Michaelmas Daisies

Last week I went for one of my regular rambles. I headed along the river bank towards Urmston, then into Urmston itself for lunch. Because of the lateness of the season it wasn’t a particularly exciting walk, from a botanical point of view, but it was relaxing and peaceful and the weather was good.

I walked home again by following a rather obscure path along the northern edge of the old Stretford tip. There is a dense tangle of willow scrub in this area and the path is very muddy underfoot. About half way along the path I suddenly came upon sheaves of a tall plant with reddish stems and small, whitish daisy flowers. I recognised this plant as a Michaelmas Daisy (Aster sp.). After consulting my Field Guide (ref. 1) I decided that it was Narrow-leaved Michaelmas Daisy (Aster lanceolatus). This is just one of at least six Michaelmas Daisy species and hybrids which are naturalised aliens in the UK, but are originally native to North America. In that continent A. lanceolatus grows in: “Moist soil in New Brunswick to W. Ontario and Montana, S. to New Jersey, Virginia, Kentucky, Louisiana and Missouri (ref. 2).”

There are around 250 species in the genus Aster, many of them North American. We only have two native species in Britain: Sea Aster (A. tripolium) which is, as the common name suggests, a seaside plant, and Goldilocks Aster (A. linosyris) which is a very rare plant of limestone cliffs of western England and Wales.

Two other of the naturalised North American plants that I have found in the Mersey Valley are: Confused Michaelmas Daisy (A. novi-belgii) and Common Michaelmas Daisy (Aster x salignus - which is the hybrid between A. novi-belgii and A. lanceolatus). The name “Confused Michaelmas Daisy” always makes me laugh – but it should be noted that North American botanists tend to use the more dignified name, “New York Aster” (“novi-belgii” = “new Belgium” - which was an early name for New York). I state, with seeming confidence, that I have found these taxa but they can be difficult to identify and can form complex hybrid swarms – so I don’t actually feel 100% confident in my identifications.

Another American species that is naturalised in Britain, but which I haven’t found in the Mersey Valley yet, is Hairy Michaelmas Daisy (A. novae-angliae). Again, North American botanists use a more dignified name, “New England Aster” – which is, of course, merely the English translation of the scientific name. The following passage from the American gardener, Hal Bruce serves to demonstrate the impact that Asters, and related plants, make in the autumn landscapes of eastern North America (ref. 3):

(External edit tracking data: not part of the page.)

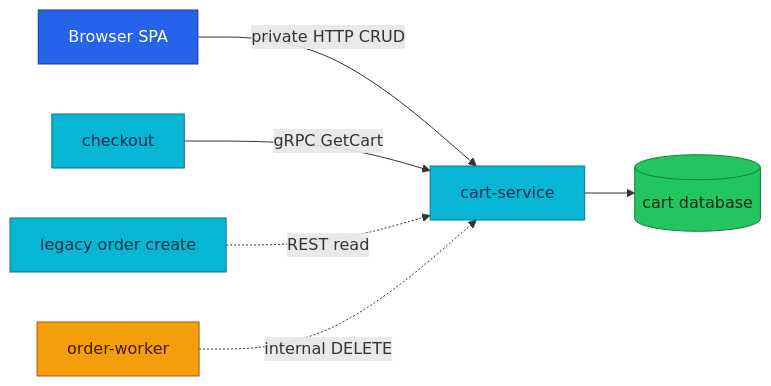
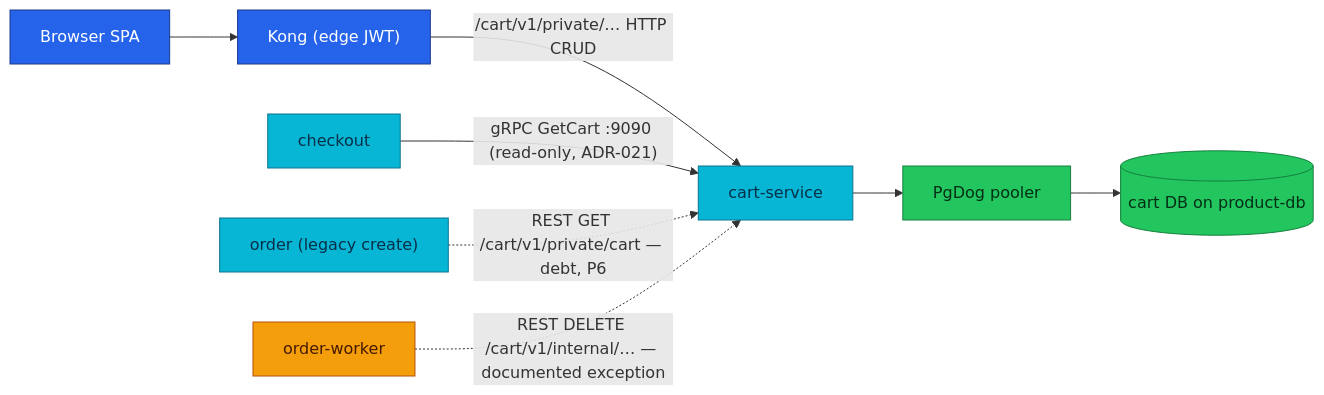
Before and after one commit to duynhlab/homelab: the diagram in docs/api/cart.md, drawn with Mermaid. The commit also changed other lines of this file and 20 other files, not shown here.

````diff
--- a/docs/api/cart.md
+++ b/docs/api/cart.md
@@ -20,17 +59,18 @@
 ```mermaid
 flowchart LR
-    SPA[Browser SPA] -->|private HTTP CRUD| Cart[cart-service]
-    Checkout[checkout] -->|gRPC GetCart| Cart
-    Order[legacy order create] -. REST read .-> Cart
-    Worker[order-worker] -. internal DELETE .-> Cart
-    Cart --> DB[(cart database)]
+    SPA["Browser SPA"] --> Kong["Kong (edge JWT)"]
+    Kong -->|"/cart/v1/private/… HTTP CRUD"| Cart["cart-service"]
+    CK["checkout"] -->|"gRPC GetCart :9090 (read-only, ADR-021)"| Cart
+    ORD["order (legacy create)"] -.->|"REST GET /cart/v1/private/cart — debt, P6"| Cart
+    W["order-worker"] -.->|"REST DELETE /cart/v1/internal/… — documented exception"| Cart
+    Cart --> PGD["PgDog pooler"] --> DB[("cart DB on product-db")]
 
     classDef edge fill:#2563eb,color:#fff,stroke:#1e3a8a;
     classDef service fill:#06b6d4,color:#082f49,stroke:#0e7490;
     classDef worker fill:#f59e0b,color:#451a03,stroke:#b45309;
     classDef data fill:#22c55e,color:#052e16,stroke:#15803d;
-    class SPA edge;
-    class Cart,Checkout,Order service;
-    class Worker worker;
-    class DB data;
+    class SPA,Kong edge;
+    class Cart,CK,ORD service;
+    class W worker;
+    class PGD,DB data;
 ```
````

“Until I took a trip by auto to Toledo, Ohio, in late September, I thought I lived in New England Aster country, but on the coast I have never seen the species in the abundance with which it grows from Pittsburgh west. Meadows, banks, roadsides wet and dry along the Pennsylvania and Ohio turnpikes, were bright, whole fields as purple and gold as Byron’s Assyrian hosts with this aster and various goldenrods.”

Aster novi-belgii was introduced into Britain in 1710 (ref. 4). The name ‘Michaelmas Daisy’ refers to the fact that the plant is in flower on the Feast of St. Michael (29th September). It is thought that this name was probably coined after 1752 following the change to the Gregorian calendar. I am guessing that the other Aster species were probably introduced somewhat later.
Cottage gardeners loved to grow A. novi-belgii with Chrysanthemums (ref. 5) but as every serious gardener knows Michaelmas Daisies (at least the ‘old-fashioned’ kinds) can be invasive and prone to mildew – so many must have been thrown out over the years.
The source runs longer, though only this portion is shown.